That a promise made by no less a person than Sardar Patel was broken is certainly a blot on post-Independence history (Op-Ed, “Who betrayed Sardar Patel?” Nov. 19). Together, Patel and V.P. Menon cajoled, coerced and convinced maharajas and nawabs to accede to the Indian Union. In return, they were all guaranteed pension, privileges and rights under the Constitution. A contract is a contract. The Indian Republic should have kept its side of the bargain.
I was a college student when Indira Gandhi abolished the Privy Purses. I vehemently argued against the move in a debate because I thought the Privy Purses was pro-rich and anti-poor. I won huge applause from the audience consisting mostly of fellow students.
After reading the article, I realise how ignorant I was then. The small allowance of a few crores of rupees from our massive budget was no big deal to avoid the turmoil that would have occurred but for the peaceful settlement made with the former rulers.

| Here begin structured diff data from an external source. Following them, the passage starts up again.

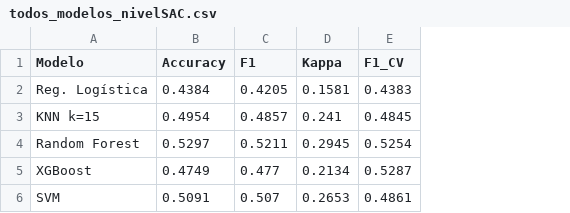
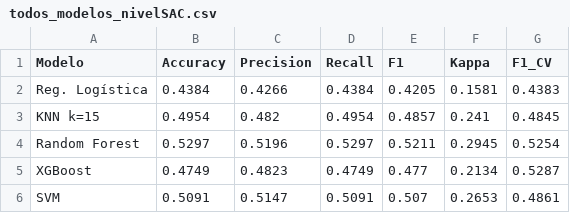
Before and after one commit to LissaAN1/prediccion-cana-LABAPO3, a CSV file: outputs/metrics/todos_modelos_nivelSAC.csv, drawn as a sheet; the diff names each change by its address in the sheet, - before the commit and + after, or states it on an @@ line.

```diff
--- a/outputs/metrics/todos_modelos_nivelSAC.csv
+++ b/outputs/metrics/todos_modelos_nivelSAC.csv
+column C (Precision), rows 2-6: 0.4266 | 0.482 | 0.5196 | 0.4823 | 0.5147
+column D (Recall), rows 2-6: 0.4384 | 0.4954 | 0.5297 | 0.4749 | 0.5091
```
Also changed, not shown: outputs/metrics/todos_modelos_nivelTCH.csv, 14 other files.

It is unreasonable to argue that the abolition of the Privy Purses was an insult to Sardar Patel’s memory, when even long-running monarchies like England are facing growing demand from citizens that government funding of the royal family be stopped.
The Privy Purses might have been a token of gratitude expressed by the nascent Indian Union to the royals who decided to accede to India. But the rulers did not lose their personal wealth and holdings that gave them personal income. The wealth they gave up belonged to those who toiled day in and day out to build it up.

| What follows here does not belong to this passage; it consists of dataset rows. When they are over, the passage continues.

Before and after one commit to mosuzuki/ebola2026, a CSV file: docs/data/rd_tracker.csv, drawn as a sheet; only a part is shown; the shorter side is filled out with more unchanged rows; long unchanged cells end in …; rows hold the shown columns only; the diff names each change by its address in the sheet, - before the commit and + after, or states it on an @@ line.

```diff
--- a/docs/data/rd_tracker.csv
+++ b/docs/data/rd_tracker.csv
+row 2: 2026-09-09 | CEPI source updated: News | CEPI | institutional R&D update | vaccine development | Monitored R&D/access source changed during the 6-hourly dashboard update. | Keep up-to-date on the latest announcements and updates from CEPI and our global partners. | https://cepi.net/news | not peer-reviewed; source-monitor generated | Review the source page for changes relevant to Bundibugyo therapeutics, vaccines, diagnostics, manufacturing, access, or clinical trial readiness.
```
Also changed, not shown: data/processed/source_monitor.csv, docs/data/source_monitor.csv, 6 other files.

The article laments the ‘crime’ committed by our democracy, which came in the way of the feudal system in which royalty — by the accident of birth — bestowed some privileges on a few people. Can the regressive relics of an ancient exploitative period be preserved under all circumstances?
The abolition of the Privy Purses was a historical necessity, a blow to the feudal social superstructure. The purse was tax-free, money earned with no toil or sweat. The dream of building an egalitarian society based on socialist principles would have been undermined by continuing to pay our former rulers. Whether or not the Congress betrayed Sardar Patel one cannot tell. But, surely, the Indian Republic did not betray its historically disadvantaged and deprived sections.

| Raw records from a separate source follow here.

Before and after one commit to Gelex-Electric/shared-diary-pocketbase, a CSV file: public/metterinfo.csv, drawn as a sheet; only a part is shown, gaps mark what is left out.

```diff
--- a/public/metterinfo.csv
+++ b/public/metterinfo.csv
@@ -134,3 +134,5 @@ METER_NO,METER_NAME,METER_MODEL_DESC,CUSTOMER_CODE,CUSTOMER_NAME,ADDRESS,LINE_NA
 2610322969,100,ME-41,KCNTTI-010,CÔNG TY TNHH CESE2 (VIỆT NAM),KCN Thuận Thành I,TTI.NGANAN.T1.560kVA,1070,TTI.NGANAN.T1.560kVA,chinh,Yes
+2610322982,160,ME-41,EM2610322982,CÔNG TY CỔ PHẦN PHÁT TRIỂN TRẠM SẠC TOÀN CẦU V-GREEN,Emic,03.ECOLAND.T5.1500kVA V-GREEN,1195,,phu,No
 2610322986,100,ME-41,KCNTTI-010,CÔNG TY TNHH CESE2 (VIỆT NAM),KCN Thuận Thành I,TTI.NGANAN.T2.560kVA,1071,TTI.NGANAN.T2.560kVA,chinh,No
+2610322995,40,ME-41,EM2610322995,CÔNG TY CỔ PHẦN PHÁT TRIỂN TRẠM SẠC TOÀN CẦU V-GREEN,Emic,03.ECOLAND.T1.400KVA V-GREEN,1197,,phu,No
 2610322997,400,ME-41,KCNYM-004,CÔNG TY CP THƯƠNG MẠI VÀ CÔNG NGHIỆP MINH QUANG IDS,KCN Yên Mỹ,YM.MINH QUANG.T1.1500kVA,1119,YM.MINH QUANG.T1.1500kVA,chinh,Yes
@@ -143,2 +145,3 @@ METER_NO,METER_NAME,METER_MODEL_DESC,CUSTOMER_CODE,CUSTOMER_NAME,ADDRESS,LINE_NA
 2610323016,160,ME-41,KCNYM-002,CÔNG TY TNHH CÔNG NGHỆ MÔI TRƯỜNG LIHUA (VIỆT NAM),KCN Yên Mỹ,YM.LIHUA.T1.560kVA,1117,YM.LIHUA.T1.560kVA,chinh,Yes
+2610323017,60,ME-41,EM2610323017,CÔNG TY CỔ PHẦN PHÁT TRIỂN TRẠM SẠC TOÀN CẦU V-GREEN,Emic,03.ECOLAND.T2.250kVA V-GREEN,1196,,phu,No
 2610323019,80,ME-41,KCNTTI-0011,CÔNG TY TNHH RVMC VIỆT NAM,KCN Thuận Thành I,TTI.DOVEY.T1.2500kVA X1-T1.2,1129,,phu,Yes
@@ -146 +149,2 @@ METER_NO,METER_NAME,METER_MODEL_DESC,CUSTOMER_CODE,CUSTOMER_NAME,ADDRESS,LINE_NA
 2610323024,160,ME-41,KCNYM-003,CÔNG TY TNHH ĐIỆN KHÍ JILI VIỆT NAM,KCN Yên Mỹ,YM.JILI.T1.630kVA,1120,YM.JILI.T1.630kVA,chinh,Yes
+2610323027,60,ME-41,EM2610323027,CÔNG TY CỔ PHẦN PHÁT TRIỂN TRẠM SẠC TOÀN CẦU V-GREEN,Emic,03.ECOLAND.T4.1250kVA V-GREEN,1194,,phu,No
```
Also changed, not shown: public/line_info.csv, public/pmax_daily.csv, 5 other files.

The modern concept of kingship recognises rulers as holders of public trust. Hence, the sacrifice made by the erstwhile rulers should be seen as an act of demitting office. All property held by them, including the “12,000 miles of the railway system,” was held in trust on behalf of people.
After the integration of the princely states and the dissolution of their individual identities, the Privy Purses became antithetical to the concept of equality. A constitutional amendment is a tool to maintain the relevance of the Constitution even in changed circumstances. It is in exercise of this power that Parliament, recognising the discriminatory nature of the Privy Purses, abolished it.